I happened upon this report a few weeks ago (you know, just browsing the USDA website, like we all do from time to time) and thought I might share it with you.  It chronicles the “Levels of natural or unavoidable defects in foods that present no health hazards for humans,” or as I like to call it, “How many dead insects does it take to make a can of corn illegal?”  It’s totally gross and yet bizarrely fascinating to read through the guidelines of what is allowed in our food.  It makes me wonder how these numbers are determined- how is it decided that 4.5 rodent hairs per 225 grams of mac n cheese are ok, but 5 is just way too much? Some other things allowed in our food:

  •  1 maggot per 100 grams of pizza sauce
  • 924 insect fragments in 100 grams of ground thyme
  • larvae less than 5 mm in canned or frozen peaches
  • 19 whole insects per 100 pounds of peanuts
  • 19 maggots per 100 grams of canned mushrooms
  • 12 insect heads per 100 grams of fig paste
  • 10 rodent hairs per 50 grams of cinnamon 
  • 5 beetle eggs per spear of asparagus

Happy eating!!!

I found this report via Elena Yesner. Thanks!

You Are What You Eat

22 May

In my fridge right now: 10 brown eggs that should probably be thrown out, an unopened carton of ruby red grapefruit juice, celery, spinach, assorted beers, half a jar of pomegranite juice, tomato pesto, assorted delicious cheeses, leftover corn salad, random sauces and salad dressings, and undoubtedly various other sundry items.  So what does that say about me? Check this out

For You Graduates

21 May

“By the time I was your age, I really thought I knew who I was, but I had no idea. Like, for example, when I was your age, I was dating men. So what I’m saying is: when you’re older, most of you will be gay.” 

Thanks to Rachel Fields.

To the lady or gentleman who arrived at my blog by searching “baby owned” on google:

21 May

I’m not sure why the mysterious interwebs directed you to my site.  I have nothing on here about babies getting owned.  I’m pretty positive I can help you, though.  Were you looking for this clip? I’d post it here, but I don’t want my regular readership to think I sit around watching videos of babies getting schooled by break dancers.  This is a classy blog I have going here.  I hope you find what you’re looking for.

Love, Dale

Texts From Last Night

20 May

Straight from the bloggers’ mouths:

Texts From Last Night (TFLN) was founded in February 2009 by two friends for reasons that may or may not include: the tendency to press send more easily as the night turns to morning, friends social habits, Kwame Kilpatrick, exes, law school, closing down bars and leaving tabs open, general debauchery and/or a common disgust for all the negativity surrounding the “sexting” phenomenon.

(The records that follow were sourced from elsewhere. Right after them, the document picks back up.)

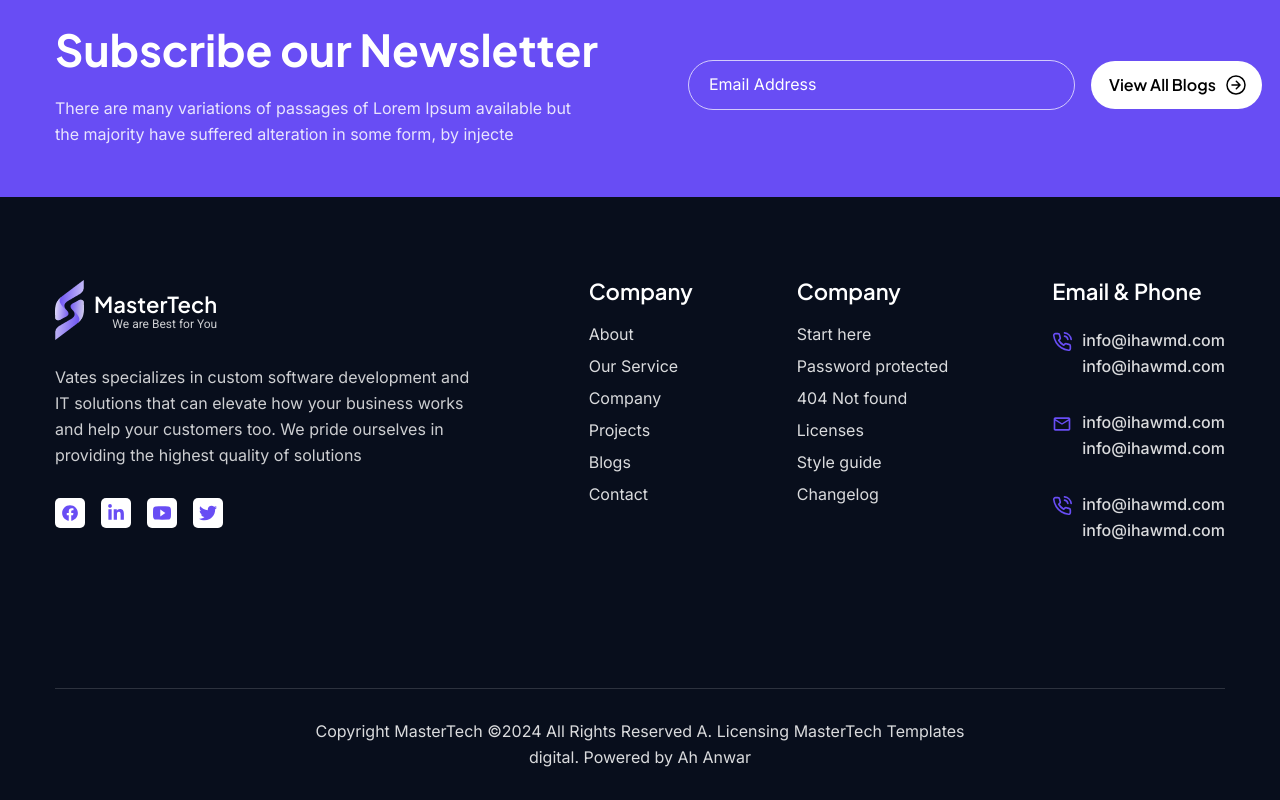
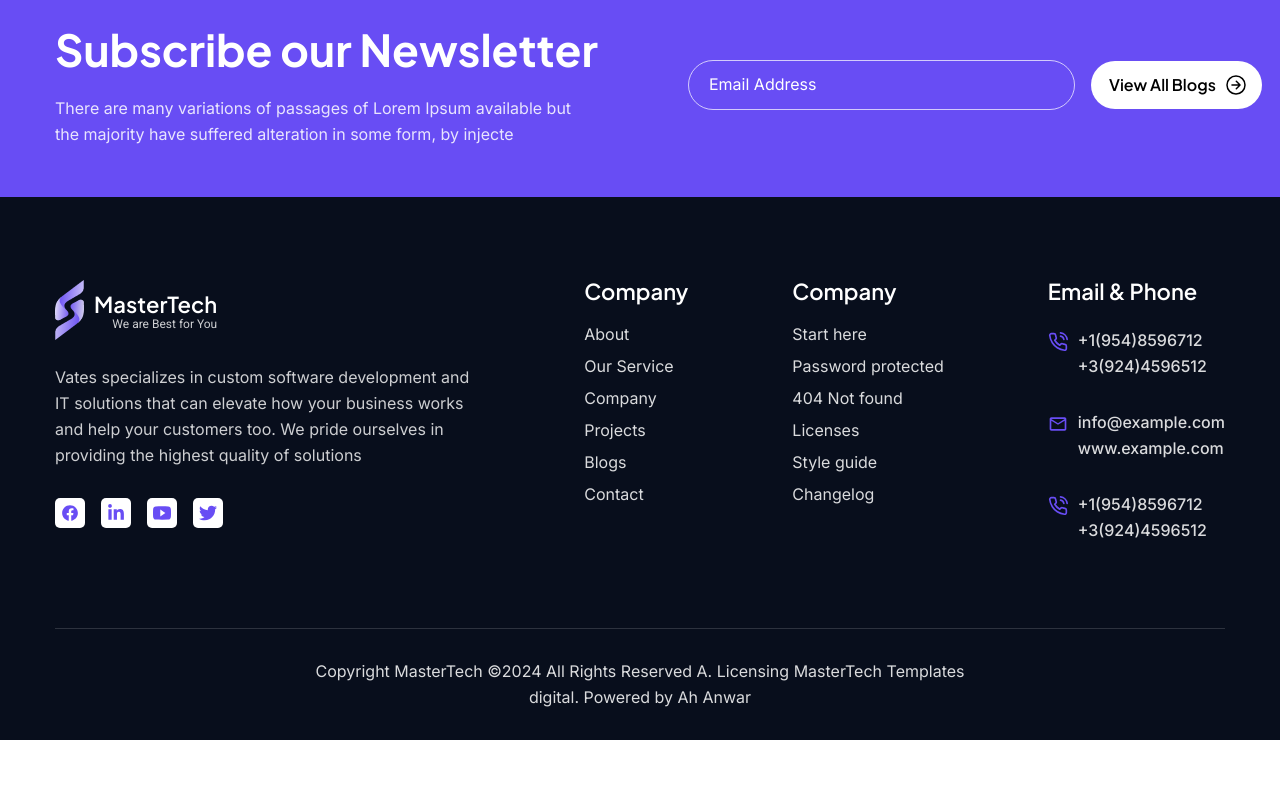
Before and after one commit to rznayeem/olynex-task-project, a React (Vite) app: page / in a window 1280 px wide. Shown: the part 6733-7533 px from the top of the page. After the commit the page ends 7473 px from the top, so only its background shows below. Built offline with nearby package versions, Linux system fonts and the light colour scheme.

Commit message:
few fixes

```diff
--- a/src/Footer/Footer.jsx
+++ b/src/Footer/Footer.jsx
@@ -56,22 +56,22 @@ const Footer = () => {
             <div className="mail">
               <FiPhoneCall className="icons" />
               <div>
-                <p>info@ihawmd.com</p>
-                <p>info@ihawmd.com</p>
+                <p>+1(954)8596712</p>
+                <p>+3(924)4596512</p>
               </div>
             </div>
             <div className="mail">
               <MdOutlineEmail className="icons" />
               <div>
-                <p>info@ihawmd.com</p>
-                <p>info@ihawmd.com</p>
+                <p>info@example.com</p>
+                <p>www.example.com</p>
               </div>
             </div>
             <div className="mail">
               <FiPhoneCall className="icons" />
               <div>
-                <p>info@ihawmd.com</p>
-                <p>info@ihawmd.com</p>
+                <p>+1(954)8596712</p>
+                <p>+3(924)4596512</p>
               </div>
             </div>
           </div>
--- a/src/Footer/footer.css
+++ b/src/Footer/footer.css
@@ -21,7 +21,7 @@
   display: flex;
   gap: 104px;
   padding-top: 83px;
-  padding-bottom: 100px;
+  padding-bottom: 40px;
 }
 
 .social-icons {
```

It’s not the best blog in the world.  Lot’s of the texts clearly are part of larger conversations and are maybe interesting for a second, but once their sheer ridiculousness is noted, it gets a little boring.  But hey, it was either post this or write about my boring trip to the dentist this morning. Some favorite texts:

(610): can you pick up canola oil? she lives by wegmans 
(1-610): who is canola oil? 
(610): you’re an idiot.

(815): I woke up, mistook him for my ex, and started screaming. It was all that chest hair. I don’t think this relationship is going anywhere.

(734): those bitches were sniggering at my man-pris like they were goddesses of fashion!
(269): …dude i pray you are quoting something, someone, anyone…

Sodi Pop

19 May

People really like talking about whether they say “soda” or “pop” or (bizarrely, in my opinion) “coke” when referring to carbonated sugared (or fake sugared) beverages.  For real. Stay at any party where people who grew up in different parts of the country are interacting and it’s bound to come up.  There’s the old cliche about people talking about the weather when they have nothing else to talk about, but really, the weather is fascinating.  It’s unpredictable, it has a profound effect on our daily lives, and sometimes water falls from the heavens. Pardon me if I think that’s interesting.  So in an effort to encourage more talk about the weather and less talk about effing soda pop, here is a map that will hopefully lay that all to rest.  Nothing more to discuss here. Now we all know who says what and where they’re from. OK???????

total-countyThanks, Sam!